--- Version difference data ---
- Opening Delimiter -

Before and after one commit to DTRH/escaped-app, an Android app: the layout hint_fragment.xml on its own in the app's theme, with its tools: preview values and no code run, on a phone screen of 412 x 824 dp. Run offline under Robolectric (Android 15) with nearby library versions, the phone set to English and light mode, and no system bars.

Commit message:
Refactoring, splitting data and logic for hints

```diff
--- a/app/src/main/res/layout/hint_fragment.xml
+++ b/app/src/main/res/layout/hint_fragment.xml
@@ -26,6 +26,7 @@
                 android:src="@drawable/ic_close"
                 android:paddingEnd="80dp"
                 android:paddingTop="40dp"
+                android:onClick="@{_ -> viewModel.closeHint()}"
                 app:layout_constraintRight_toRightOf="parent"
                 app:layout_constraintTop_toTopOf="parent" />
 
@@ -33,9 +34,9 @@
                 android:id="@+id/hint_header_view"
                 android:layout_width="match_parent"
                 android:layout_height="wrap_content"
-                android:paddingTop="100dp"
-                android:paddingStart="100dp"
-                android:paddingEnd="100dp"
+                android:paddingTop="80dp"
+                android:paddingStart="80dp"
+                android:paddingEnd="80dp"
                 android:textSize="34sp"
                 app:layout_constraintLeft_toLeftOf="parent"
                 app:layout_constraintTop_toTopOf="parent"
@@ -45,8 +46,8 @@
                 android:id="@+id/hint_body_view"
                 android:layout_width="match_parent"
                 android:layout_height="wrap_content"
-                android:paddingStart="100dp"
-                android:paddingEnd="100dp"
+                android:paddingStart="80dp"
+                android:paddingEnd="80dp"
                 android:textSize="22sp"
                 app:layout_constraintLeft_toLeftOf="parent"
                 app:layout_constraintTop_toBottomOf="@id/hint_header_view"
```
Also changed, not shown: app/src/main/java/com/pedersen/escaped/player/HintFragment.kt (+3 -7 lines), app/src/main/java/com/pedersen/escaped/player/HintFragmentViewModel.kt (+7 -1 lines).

- Closing Delimiter -
- Opening Delimiter -

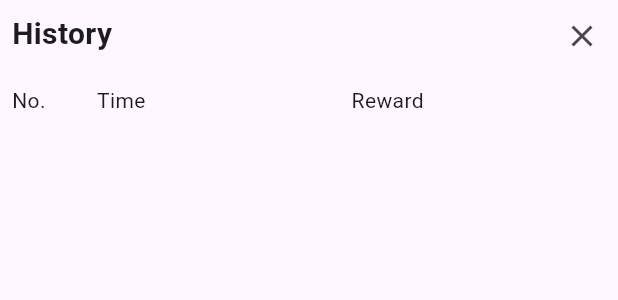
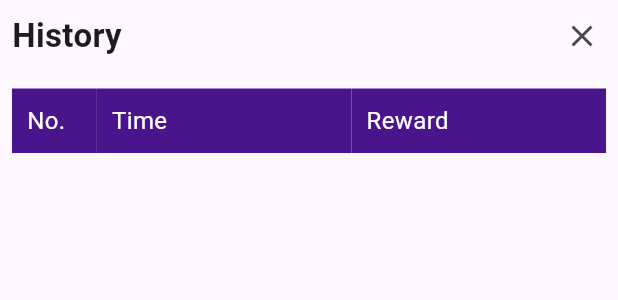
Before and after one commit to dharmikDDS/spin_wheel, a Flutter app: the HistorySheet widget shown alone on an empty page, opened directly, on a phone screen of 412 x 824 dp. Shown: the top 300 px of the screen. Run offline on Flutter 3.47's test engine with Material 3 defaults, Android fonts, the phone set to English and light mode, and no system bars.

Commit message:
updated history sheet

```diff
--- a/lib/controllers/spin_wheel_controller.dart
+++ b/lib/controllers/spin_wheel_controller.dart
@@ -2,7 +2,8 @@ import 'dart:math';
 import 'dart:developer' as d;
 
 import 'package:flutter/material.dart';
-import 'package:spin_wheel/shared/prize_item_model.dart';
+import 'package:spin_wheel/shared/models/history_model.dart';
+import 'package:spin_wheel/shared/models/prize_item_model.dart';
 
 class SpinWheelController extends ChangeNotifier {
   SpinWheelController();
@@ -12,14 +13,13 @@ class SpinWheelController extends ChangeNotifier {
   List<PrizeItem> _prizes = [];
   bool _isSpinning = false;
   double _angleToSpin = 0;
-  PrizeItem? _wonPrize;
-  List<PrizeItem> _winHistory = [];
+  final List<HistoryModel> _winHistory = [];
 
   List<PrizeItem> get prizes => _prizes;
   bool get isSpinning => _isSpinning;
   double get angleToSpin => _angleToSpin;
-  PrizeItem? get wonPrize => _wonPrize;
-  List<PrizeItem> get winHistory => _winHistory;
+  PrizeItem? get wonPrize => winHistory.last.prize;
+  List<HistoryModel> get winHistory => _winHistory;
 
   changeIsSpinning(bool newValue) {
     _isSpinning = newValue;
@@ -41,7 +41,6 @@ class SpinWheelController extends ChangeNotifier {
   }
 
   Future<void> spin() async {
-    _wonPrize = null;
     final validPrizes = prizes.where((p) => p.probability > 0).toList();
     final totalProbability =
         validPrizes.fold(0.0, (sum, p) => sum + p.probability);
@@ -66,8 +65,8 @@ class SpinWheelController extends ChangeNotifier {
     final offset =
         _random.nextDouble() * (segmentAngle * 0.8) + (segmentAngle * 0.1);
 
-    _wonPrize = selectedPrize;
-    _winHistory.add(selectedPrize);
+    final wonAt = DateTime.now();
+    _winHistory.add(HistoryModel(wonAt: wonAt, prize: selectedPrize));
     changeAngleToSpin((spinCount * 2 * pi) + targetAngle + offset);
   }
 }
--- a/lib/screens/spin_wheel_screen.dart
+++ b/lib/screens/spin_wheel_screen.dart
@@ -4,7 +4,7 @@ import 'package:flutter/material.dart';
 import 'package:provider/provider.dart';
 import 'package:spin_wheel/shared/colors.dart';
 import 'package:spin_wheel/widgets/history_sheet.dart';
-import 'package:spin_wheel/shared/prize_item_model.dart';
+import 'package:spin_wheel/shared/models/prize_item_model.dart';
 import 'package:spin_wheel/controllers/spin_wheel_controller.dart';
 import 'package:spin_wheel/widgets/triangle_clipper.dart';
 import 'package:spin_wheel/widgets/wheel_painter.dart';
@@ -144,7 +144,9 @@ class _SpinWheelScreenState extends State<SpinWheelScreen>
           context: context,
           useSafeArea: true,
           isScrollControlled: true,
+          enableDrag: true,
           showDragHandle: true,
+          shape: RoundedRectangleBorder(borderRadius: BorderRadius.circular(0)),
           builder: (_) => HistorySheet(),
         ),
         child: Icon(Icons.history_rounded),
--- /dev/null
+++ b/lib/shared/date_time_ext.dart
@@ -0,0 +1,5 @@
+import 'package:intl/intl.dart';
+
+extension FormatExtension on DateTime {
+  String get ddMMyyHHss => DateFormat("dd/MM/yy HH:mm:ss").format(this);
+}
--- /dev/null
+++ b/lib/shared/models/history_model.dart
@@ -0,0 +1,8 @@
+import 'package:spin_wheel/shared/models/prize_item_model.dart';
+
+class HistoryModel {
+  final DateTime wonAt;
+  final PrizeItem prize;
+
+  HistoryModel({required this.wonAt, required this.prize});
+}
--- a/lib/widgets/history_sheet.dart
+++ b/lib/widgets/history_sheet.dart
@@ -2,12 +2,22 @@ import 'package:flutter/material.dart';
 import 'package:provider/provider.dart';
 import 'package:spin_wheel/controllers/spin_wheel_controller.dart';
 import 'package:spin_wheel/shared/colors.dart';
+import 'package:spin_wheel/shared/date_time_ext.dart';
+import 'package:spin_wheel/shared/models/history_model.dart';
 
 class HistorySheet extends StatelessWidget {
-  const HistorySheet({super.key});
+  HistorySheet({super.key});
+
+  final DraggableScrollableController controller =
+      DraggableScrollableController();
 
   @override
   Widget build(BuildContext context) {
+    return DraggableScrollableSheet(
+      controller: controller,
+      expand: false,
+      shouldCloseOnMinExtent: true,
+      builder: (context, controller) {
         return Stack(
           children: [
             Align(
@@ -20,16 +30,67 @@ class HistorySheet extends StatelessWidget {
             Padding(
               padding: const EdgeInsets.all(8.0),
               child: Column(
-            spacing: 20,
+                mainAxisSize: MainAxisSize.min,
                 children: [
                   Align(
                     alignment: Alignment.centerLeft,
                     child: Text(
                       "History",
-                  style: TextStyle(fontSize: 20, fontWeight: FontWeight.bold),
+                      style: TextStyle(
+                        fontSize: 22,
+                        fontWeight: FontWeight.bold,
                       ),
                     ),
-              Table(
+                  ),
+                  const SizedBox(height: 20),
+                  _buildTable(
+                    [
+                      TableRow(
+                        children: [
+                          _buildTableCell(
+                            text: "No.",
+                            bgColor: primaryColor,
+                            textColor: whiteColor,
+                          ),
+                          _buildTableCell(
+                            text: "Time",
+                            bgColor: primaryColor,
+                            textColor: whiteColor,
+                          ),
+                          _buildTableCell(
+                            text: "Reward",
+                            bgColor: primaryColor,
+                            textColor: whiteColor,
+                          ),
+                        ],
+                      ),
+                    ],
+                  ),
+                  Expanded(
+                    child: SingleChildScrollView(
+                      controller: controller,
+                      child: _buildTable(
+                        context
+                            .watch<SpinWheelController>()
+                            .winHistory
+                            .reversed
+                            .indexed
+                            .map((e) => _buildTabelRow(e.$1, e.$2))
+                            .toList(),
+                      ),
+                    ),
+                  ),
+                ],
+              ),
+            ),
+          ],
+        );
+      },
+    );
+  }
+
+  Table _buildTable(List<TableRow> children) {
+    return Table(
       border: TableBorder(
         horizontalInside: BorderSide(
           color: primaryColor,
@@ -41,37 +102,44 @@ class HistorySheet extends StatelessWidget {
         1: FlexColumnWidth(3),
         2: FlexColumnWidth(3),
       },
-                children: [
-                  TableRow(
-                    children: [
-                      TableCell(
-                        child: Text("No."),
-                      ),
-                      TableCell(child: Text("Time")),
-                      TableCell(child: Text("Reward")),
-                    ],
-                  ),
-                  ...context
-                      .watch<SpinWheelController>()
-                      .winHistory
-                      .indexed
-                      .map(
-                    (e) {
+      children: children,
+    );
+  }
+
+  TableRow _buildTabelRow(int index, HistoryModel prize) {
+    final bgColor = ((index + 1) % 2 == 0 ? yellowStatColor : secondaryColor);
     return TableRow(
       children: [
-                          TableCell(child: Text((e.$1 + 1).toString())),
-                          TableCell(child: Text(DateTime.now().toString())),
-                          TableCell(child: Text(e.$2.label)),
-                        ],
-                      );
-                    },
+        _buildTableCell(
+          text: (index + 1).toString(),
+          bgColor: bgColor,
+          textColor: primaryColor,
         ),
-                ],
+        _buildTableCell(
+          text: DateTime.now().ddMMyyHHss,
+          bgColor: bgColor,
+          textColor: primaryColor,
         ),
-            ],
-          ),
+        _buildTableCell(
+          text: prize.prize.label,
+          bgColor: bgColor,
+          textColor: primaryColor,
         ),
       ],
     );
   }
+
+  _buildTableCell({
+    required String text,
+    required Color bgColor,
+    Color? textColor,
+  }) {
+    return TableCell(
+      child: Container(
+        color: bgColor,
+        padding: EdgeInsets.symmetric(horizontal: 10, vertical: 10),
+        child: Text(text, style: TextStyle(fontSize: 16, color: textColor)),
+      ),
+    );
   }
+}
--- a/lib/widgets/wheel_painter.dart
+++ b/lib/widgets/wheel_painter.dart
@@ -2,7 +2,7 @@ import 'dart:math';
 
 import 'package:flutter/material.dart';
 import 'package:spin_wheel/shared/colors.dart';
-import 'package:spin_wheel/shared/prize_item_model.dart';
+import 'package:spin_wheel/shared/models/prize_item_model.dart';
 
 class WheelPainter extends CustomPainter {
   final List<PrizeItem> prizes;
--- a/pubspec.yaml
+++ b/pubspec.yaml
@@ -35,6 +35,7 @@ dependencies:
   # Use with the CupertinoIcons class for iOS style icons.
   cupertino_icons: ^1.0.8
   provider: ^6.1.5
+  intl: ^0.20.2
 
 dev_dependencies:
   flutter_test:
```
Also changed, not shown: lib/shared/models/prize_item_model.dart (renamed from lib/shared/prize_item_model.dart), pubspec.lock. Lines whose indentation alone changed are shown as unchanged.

- Closing Delimiter -

--- WORK INSTRUCTIONS ---
Among the lines of the records above, count those holding the string "HistoryModel", and report only the number.

--- EXERCISE OUTPUT ---
6